Segment Open
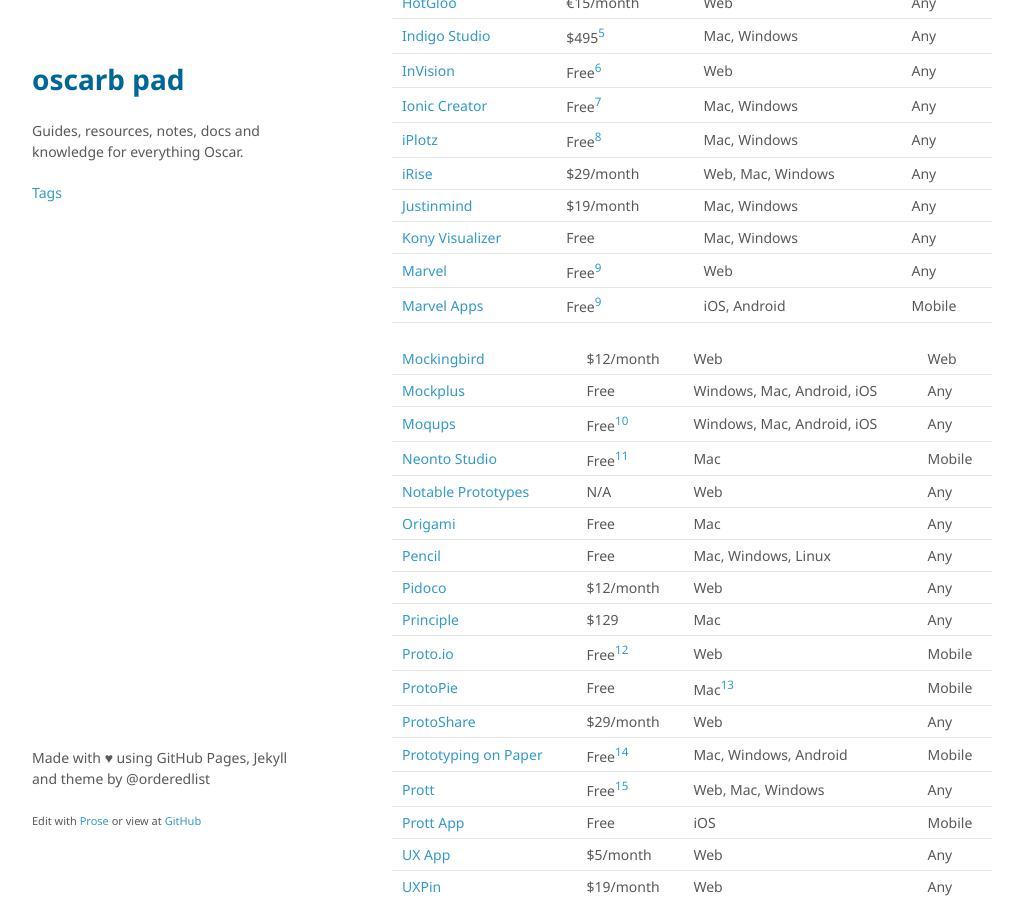
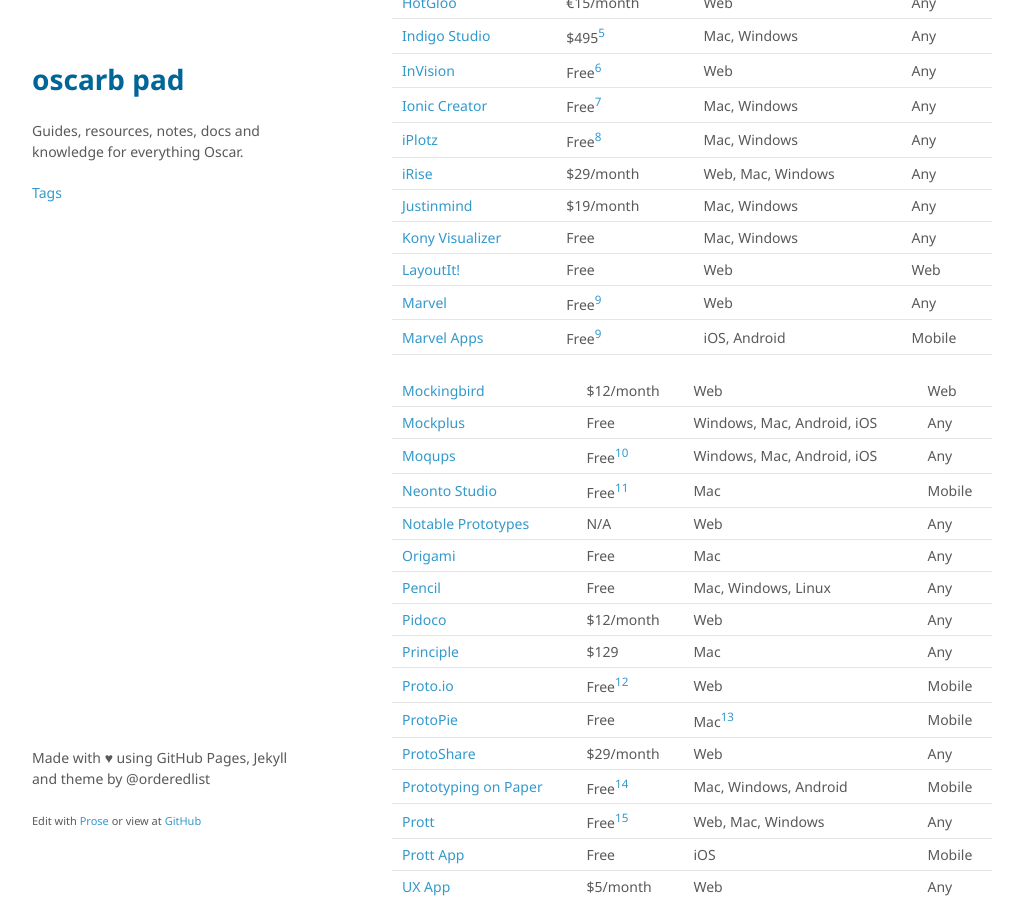
Before and after one commit to oscarb/pad, a Jekyll site: the page built from _docs/prototyping.md, in a window 1280 px wide and 900 px high, scrolled down 833 px. Shown: the whole window, without its empty margins (128-1151 px from the left). Built offline with Jekyll 4.4.1, drawn with Linux system fonts in a browser that asks for light colours; some web fonts are replaced.

Commit message:
Updated prototyping.md

```diff
--- a/_docs/prototyping.md
+++ b/_docs/prototyping.md
@@ -42,6 +42,7 @@ Name | Lowest price | Platform | Protype for
 [iRise](https://www.irise.com/features/prototyping/)  | $29/month | Web, Mac, Windows | Any
 [Justinmind](https://www.justinmind.com/) | $19/month | Mac, Windows | Any
 [Kony Visualizer](http://www.kony.com/products/visualizer) | Free | Mac, Windows | Any
+[LayoutIt!](http://www.layoutit.com/)  | Free | Web | Web
 [Marvel](https://marvelapp.com/) | Free[^marvel] | Web | Any
 [Marvel Apps](https://marvelapp.com/apps/)  | Free[^marvel] | iOS, Android | Mobile
 
```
Segment Closed
- EXERCISE INSTRUCTIONS -
Reply with the number of lines in the data that include the string "https" and nothing else.

- WRITTEN ANSWER -
4